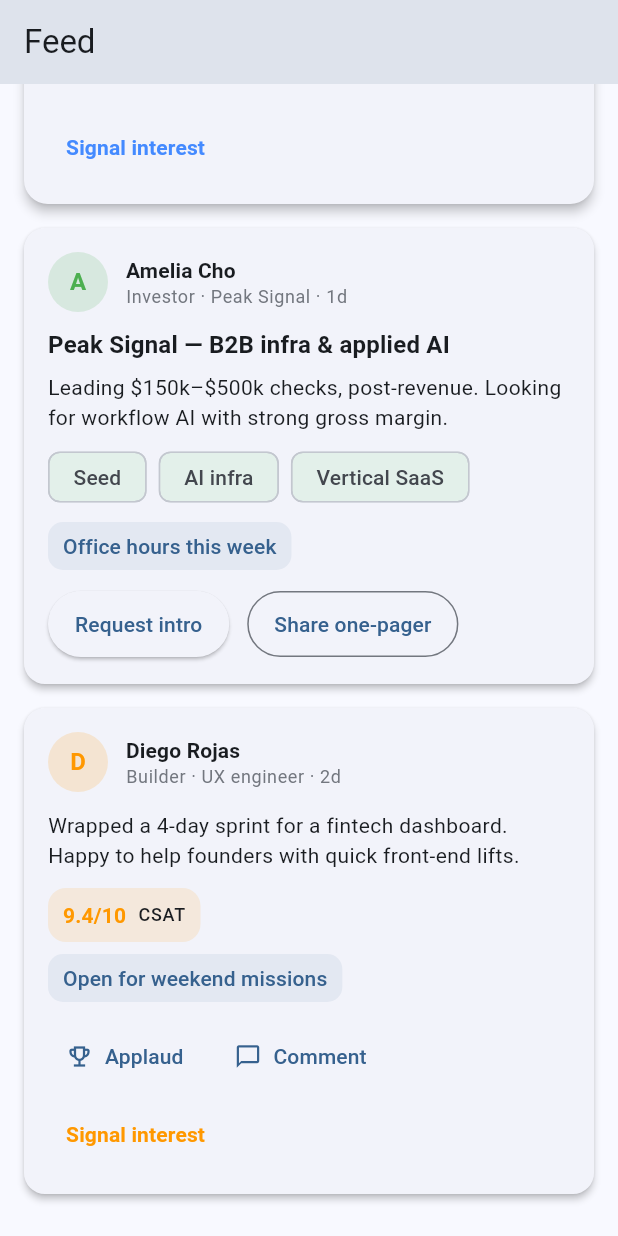
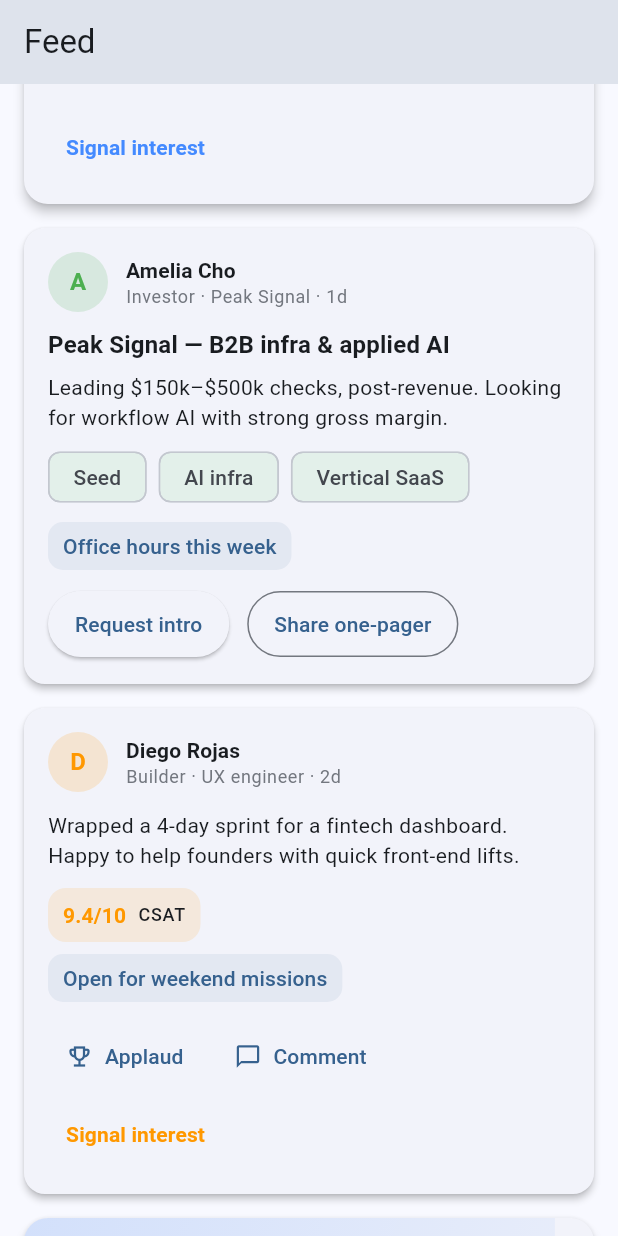
Before and after one commit to plasmidnetwork/startupper, a Flutter app: the FeedScreen screen opened by its route, scrolled down 1804 dp, on a phone screen of 412 x 824 dp. Run offline on Flutter 3.47's test engine with Material 3 defaults, Android fonts, the phone set to English and light mode, and no system bars; our stand-ins replace image_picker.

Commit message:
Hooked the feed up to a small data/service layer and added refresh/load-more behaviors.

```diff
--- /dev/null
+++ b/lib/feed/feed_models.dart
@@ -0,0 +1,53 @@
+import 'package:flutter/material.dart';
+
+enum FeedCardType { update, highlight, mission, investor }
+
+class FeedAuthor {
+  const FeedAuthor({
+    required this.name,
+    required this.role,
+    required this.affiliation,
+    required this.timeAgo,
+  });
+
+  final String name;
+  final String role;
+  final String affiliation;
+  final String timeAgo;
+}
+
+class MetricHighlight {
+  const MetricHighlight({
+    required this.label,
+    required this.value,
+    this.color,
+  });
+
+  final String label;
+  final String value;
+  final Color? color;
+}
+
+class FeedCardData {
+  const FeedCardData({
+    required this.type,
+    required this.author,
+    required this.title,
+    required this.subtitle,
+    this.ask,
+    this.metrics = const [],
+    this.tags = const [],
+    this.reward,
+    this.featured = false,
+  });
+
+  final FeedCardType type;
+  final FeedAuthor author;
+  final String title;
+  final String subtitle;
+  final String? ask;
+  final List<MetricHighlight> metrics;
+  final List<String> tags;
+  final String? reward;
+  final bool featured;
+}
--- /dev/null
+++ b/lib/feed/feed_repository.dart
@@ -0,0 +1,120 @@
+import 'dart:async';
+import 'package:flutter/material.dart';
+import 'feed_models.dart';
+
+class FeedRepository {
+  // Simulate initial fetch with slight delay.
+  Future<List<FeedCardData>> fetchFeed() async {
+    await Future<void>.delayed(const Duration(milliseconds: 300));
+    return _mockFeed;
+  }
+
+  // Simulate loading more items; cycles through the mock list.
+  Future<List<FeedCardData>> loadMore(int currentCount) async {
+    await Future<void>.delayed(const Duration(milliseconds: 300));
+    final start = currentCount % _mockFeed.length;
+    final next = _mockFeed.sublist(start) + _mockFeed.sublist(0, start);
+    // Return only a handful to mimic pagination.
+    return next.take(3).toList();
+  }
+}
+
+const _mockFeed = <FeedCardData>[
+  FeedCardData(
+    type: FeedCardType.highlight,
+    author: FeedAuthor(
+      name: 'Lina Park',
+      role: 'Founder',
+      affiliation: 'Northwind AI',
+      timeAgo: '2h',
+    ),
+    title: 'Northwind AI',
+    subtitle: 'Compliance co-pilot for seed-stage fintech teams.',
+    tags: ['Seed', 'Fintech', 'B2B SaaS'],
+    ask: 'Raising \$1.2M seed',
+    metrics: [
+      MetricHighlight(label: 'MRR', value: '+12%', color: Colors.blueAccent),
+      MetricHighlight(label: 'Waitlist', value: '1.2k'),
+    ],
+    featured: true,
+  ),
+  FeedCardData(
+    type: FeedCardType.update,
+    author: FeedAuthor(
+      name: 'Amir Khan',
+      role: 'Founder',
+      affiliation: 'Driftspace',
+      timeAgo: '6h',
+    ),
+    title: 'Weekly update',
+    subtitle:
+        'Shipped AI onboarding and cut churn by 9%. Piloting with 3 design partners this week.',
+    ask: 'Looking for intros to PLG advisors',
+    metrics: [
+      MetricHighlight(label: 'Activation', value: '+7%'),
+      MetricHighlight(label: 'Engagement', value: '5.2 min', color: Colors.redAccent),
+    ],
+  ),
+  FeedCardData(
+    type: FeedCardType.mission,
+    author: FeedAuthor(
+      name: 'Sofia Duarte',
+      role: 'Founder',
+      affiliation: 'Velvet Labs',
+      timeAgo: '8h',
+    ),
+    title: 'Landing page UX teardown',
+    subtitle: 'Need a sharp UX eye to tighten fold messaging and CTA flow.',
+    tags: ['Design', '1-2 hrs', 'Remote'],
+    reward: '\$300',
+    ask: 'Prefer B2B SaaS experience',
+  ),
+  FeedCardData(
+    type: FeedCardType.highlight,
+    author: FeedAuthor(
+      name: 'Kai Müller',
+      role: 'Founder',
+      affiliation: 'Sunset Bio',
+      timeAgo: '1d',
+    ),
+    title: 'Sunset Bio',
+    subtitle: 'Home-to-clinic lab kit routing with insurer integrations.',
+    tags: ['Health', 'Series A', 'APIs'],
+    ask: 'Adding design partners',
+    metrics: [
+      MetricHighlight(label: 'Clinics', value: '42'),
+      MetricHighlight(label: 'Turnaround', value: '-18%', color: Colors.green),
+    ],
+    featured: true,
+  ),
+  FeedCardData(
+    type: FeedCardType.investor,
+    author: FeedAuthor(
+      name: 'Amelia Cho',
+      role: 'Investor',
+      affiliation: 'Peak Signal',
+      timeAgo: '1d',
+    ),
+    title: 'Peak Signal — B2B infra & applied AI',
+    subtitle:
+        'Leading \$150k–\$500k checks, post-revenue. Looking for workflow AI with strong gross margin.',
+    tags: ['Seed', 'AI infra', 'Vertical SaaS'],
+    ask: 'Office hours this week',
+  ),
+  FeedCardData(
+    type: FeedCardType.update,
+    author: FeedAuthor(
+      name: 'Diego Rojas',
+      role: 'Builder',
+      affiliation: 'UX engineer',
+      timeAgo: '2d',
+    ),
+    title: 'Shipped design sprint',
+    subtitle:
+        'Wrapped a 4-day sprint for a fintech dashboard. Happy to help founders with quick front-end lifts.',
+    ask: 'Open for weekend missions',
+    metrics: [
+      MetricHighlight(label: 'CSAT', value: '9.4/10', color: Colors.orange),
+    ],
+  ),
+];
--- a/lib/feed/feed_screen.dart
+++ b/lib/feed/feed_screen.dart
@@ -1,56 +1,6 @@
 import 'package:flutter/material.dart';
-
-enum FeedCardType { update, highlight, mission, investor }
-
-class FeedAuthor {
-  const FeedAuthor({
-    required this.name,
-    required this.role,
-    required this.affiliation,
-    required this.timeAgo,
-  });
-
-  final String name;
-  final String role;
-  final String affiliation;
-  final String timeAgo;
-}
-
-class MetricHighlight {
-  const MetricHighlight({
-    required this.label,
-    required this.value,
-    this.color,
-  });
-
-  final String label;
-  final String value;
-  final Color? color;
-}
-
-class FeedCardData {
-  const FeedCardData({
-    required this.type,
-    required this.author,
-    required this.title,
-    required this.subtitle,
-    this.ask,
-    this.metrics = const [],
-    this.tags = const [],
-    this.reward,
-    this.featured = false,
-  });
-
-  final FeedCardType type;
-  final FeedAuthor author;
-  final String title;
-  final String subtitle;
-  final String? ask;
-  final List<MetricHighlight> metrics;
-  final List<String> tags;
-  final String? reward;
-  final bool featured;
-}
+import 'feed_models.dart';
+import 'feed_repository.dart';
 
 class FeedScreen extends StatefulWidget {
   const FeedScreen({Key? key}) : super(key: key);
@@ -61,11 +11,72 @@ class FeedScreen extends StatefulWidget {
 
 class _FeedScreenState extends State<FeedScreen> {
   final Set<String> _activeFilters = {'Personalized'};
+  final _repo = FeedRepository();
+  final ScrollController _scrollController = ScrollController();
+  List<FeedCardData> _items = [];
+  bool _loading = true;
+  bool _refreshing = false;
+  bool _loadingMore = false;
+
+  @override
+  void initState() {
+    super.initState();
+    _loadInitial();
+    _scrollController.addListener(_onScroll);
+  }
+
+  @override
+  void dispose() {
+    _scrollController.dispose();
+    super.dispose();
+  }
+
+  Future<void> _loadInitial() async {
+    final data = await _repo.fetchFeed();
+    if (!mounted) return;
+    setState(() {
+      _items = data;
+      _loading = false;
+    });
+  }
+
+  Future<void> _refresh() async {
+    setState(() {
+      _refreshing = true;
+    });
+    final data = await _repo.fetchFeed();
+    if (!mounted) return;
+    setState(() {
+      _items = data;
+      _refreshing = false;
+    });
+  }
+
+  Future<void> _loadMore() async {
+    if (_loadingMore) return;
+    setState(() {
+      _loadingMore = true;
+    });
+    final more = await _repo.loadMore(_items.length);
+    if (!mounted) return;
+    setState(() {
+      _items = [..._items, ...more];
+      _loadingMore = false;
+    });
+  }
+
+  void _onScroll() {
+    if (_loadingMore) return;
+    if (_scrollController.position.pixels >=
+        _scrollController.position.maxScrollExtent - 200) {
+      _loadMore();
+    }
+  }
 
   @override
   Widget build(BuildContext context) {
     final theme = Theme.of(context);
-    final featured = _feedItems.where((item) => item.featured).toList();
+    final featured = _items.where((item) => item.featured).toList();
 
     return Scaffold(
       appBar: AppBar(
@@ -73,7 +84,12 @@ class _FeedScreenState extends State<FeedScreen> {
         automaticallyImplyLeading: false,
       ),
       body: SafeArea(
+        child: RefreshIndicator(
+          onRefresh: _refresh,
+          displacement: 80,
           child: CustomScrollView(
+            controller: _scrollController,
+            physics: const AlwaysScrollableScrollPhysics(),
             slivers: [
               SliverToBoxAdapter(
                 child: Padding(
@@ -102,6 +118,12 @@ class _FeedScreenState extends State<FeedScreen> {
                   ),
                 ),
               ),
+              if (_loading)
+                const SliverFillRemaining(
+                  hasScrollBody: false,
+                  child: Center(child: CircularProgressIndicator()),
+                )
+              else ...[
                 if (featured.isNotEmpty)
                   SliverToBoxAdapter(
                     child: Padding(
@@ -124,20 +146,32 @@ class _FeedScreenState extends State<FeedScreen> {
                 SliverList(
                   delegate: SliverChildBuilderDelegate(
                     (context, index) {
-                  final item = _feedItems[index];
+                      final item = _items[index];
                       return Padding(
                         padding:
                             EdgeInsets.fromLTRB(16, index == 0 ? 16 : 12, 16, 4),
                         child: FeedCard(data: item),
                       );
                     },
-                childCount: _feedItems.length,
+                    childCount: _items.length,
                   ),
                 ),
-            const SliverToBoxAdapter(
-              child: SizedBox(height: 24),
+                SliverToBoxAdapter(
+                  child: Padding(
+                    padding: const EdgeInsets.symmetric(vertical: 16),
+                    child: Center(
+                      child: _loadingMore
+                          ? const CircularProgressIndicator()
+                          : Text(
+                              _refreshing ? 'Refreshing...' : ' ',
+                              style: theme.textTheme.bodySmall,
+                            ),
+                    ),
+                  ),
                 ),
               ],
+            ],
+          ),
         ),
       ),
     );
@@ -735,103 +769,3 @@ Color _roleAccent(String role, ThemeData theme) {
       return theme.colorScheme.primary;
   }
 }
-
-const _feedItems = <FeedCardData>[
-  FeedCardData(
-    type: FeedCardType.highlight,
-    author: FeedAuthor(
-      name: 'Lina Park',
-      role: 'Founder',
-      affiliation: 'Northwind AI',
-      timeAgo: '2h',
-    ),
-    title: 'Northwind AI',
-    subtitle: 'Compliance co-pilot for seed-stage fintech teams.',
-    tags: ['Seed', 'Fintech', 'B2B SaaS'],
-    ask: 'Raising \$1.2M seed',
-    metrics: [
-      MetricHighlight(label: 'MRR', value: '+12%', color: Colors.blueAccent),
-      MetricHighlight(label: 'Waitlist', value: '1.2k'),
-    ],
-    featured: true,
-  ),
-  FeedCardData(
-    type: FeedCardType.update,
-    author: FeedAuthor(
-      name: 'Amir Khan',
-      role: 'Founder',
-      affiliation: 'Driftspace',
-      timeAgo: '6h',
-    ),
-    title: 'Weekly update',
-    subtitle:
-        'Shipped AI onboarding and cut churn by 9%. Piloting with 3 design partners this week.',
-    ask: 'Looking for intros to PLG advisors',
-    metrics: [
-      MetricHighlight(label: 'Activation', value: '+7%'),
-      MetricHighlight(label: 'Engagement', value: '5.2 min', color: Colors.redAccent),
-    ],
-  ),
-  FeedCardData(
-    type: FeedCardType.mission,
-    author: FeedAuthor(
-      name: 'Sofia Duarte',
-      role: 'Founder',
-      affiliation: 'Velvet Labs',
-      timeAgo: '8h',
-    ),
-    title: 'Landing page UX teardown',
-    subtitle: 'Need a sharp UX eye to tighten fold messaging and CTA flow.',
-    tags: ['Design', '1-2 hrs', 'Remote'],
-    reward: '\$300',
-    ask: 'Prefer B2B SaaS experience',
-  ),
-  FeedCardData(
-    type: FeedCardType.highlight,
-    author: FeedAuthor(
-      name: 'Kai Müller',
-      role: 'Founder',
-      affiliation: 'Sunset Bio',
-      timeAgo: '1d',
-    ),
-    title: 'Sunset Bio',
-    subtitle: 'Home-to-clinic lab kit routing with insurer integrations.',
-    tags: ['Health', 'Series A', 'APIs'],
-    ask: 'Adding design partners',
-    metrics: [
-      MetricHighlight(label: 'Clinics', value: '42'),
-      MetricHighlight(label: 'Turnaround', value: '-18%', color: Colors.green),
-    ],
-    featured: true,
-  ),
-  FeedCardData(
-    type: FeedCardType.investor,
-    author: FeedAuthor(
-      name: 'Amelia Cho',
-      role: 'Investor',
-      affiliation: 'Peak Signal',
-      timeAgo: '1d',
-    ),
-    title: 'Peak Signal — B2B infra & applied AI',
-    subtitle:
-        'Leading \$150k–\$500k checks, post-revenue. Looking for workflow AI with strong gross margin.',
-    tags: ['Seed', 'AI infra', 'Vertical SaaS'],
-    ask: 'Office hours this week',
-  ),
-  FeedCardData(
-    type: FeedCardType.update,
-    author: FeedAuthor(
-      name: 'Diego Rojas',
-      role: 'Builder',
-      affiliation: 'UX engineer',
-      timeAgo: '2d',
-    ),
-    title: 'Shipped design sprint',
-    subtitle:
-        'Wrapped a 4-day sprint for a fintech dashboard. Happy to help founders with quick front-end lifts.',
-    ask: 'Open for weekend missions',
-    metrics: [
-      MetricHighlight(label: 'CSAT', value: '9.4/10', color: Colors.orange),
-    ],
-  ),
-];
```
Lines whose indentation alone changed are shown as unchanged.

- - -

TO DO>
For each line in the records that contains the word "dart", make a copy.

TASK RESULT>
+++ b/lib/feed/feed_models.dart
+import 'package:flutter/material.dart';
+++ b/lib/feed/feed_repository.dart
+import 'dart:async';
+import 'package:flutter/material.dart';
+import 'feed_models.dart';
--- a/lib/feed/feed_screen.dart
+++ b/lib/feed/feed_screen.dart
 import 'package:flutter/material.dart';
+import 'feed_models.dart';
+import 'feed_repository.dart';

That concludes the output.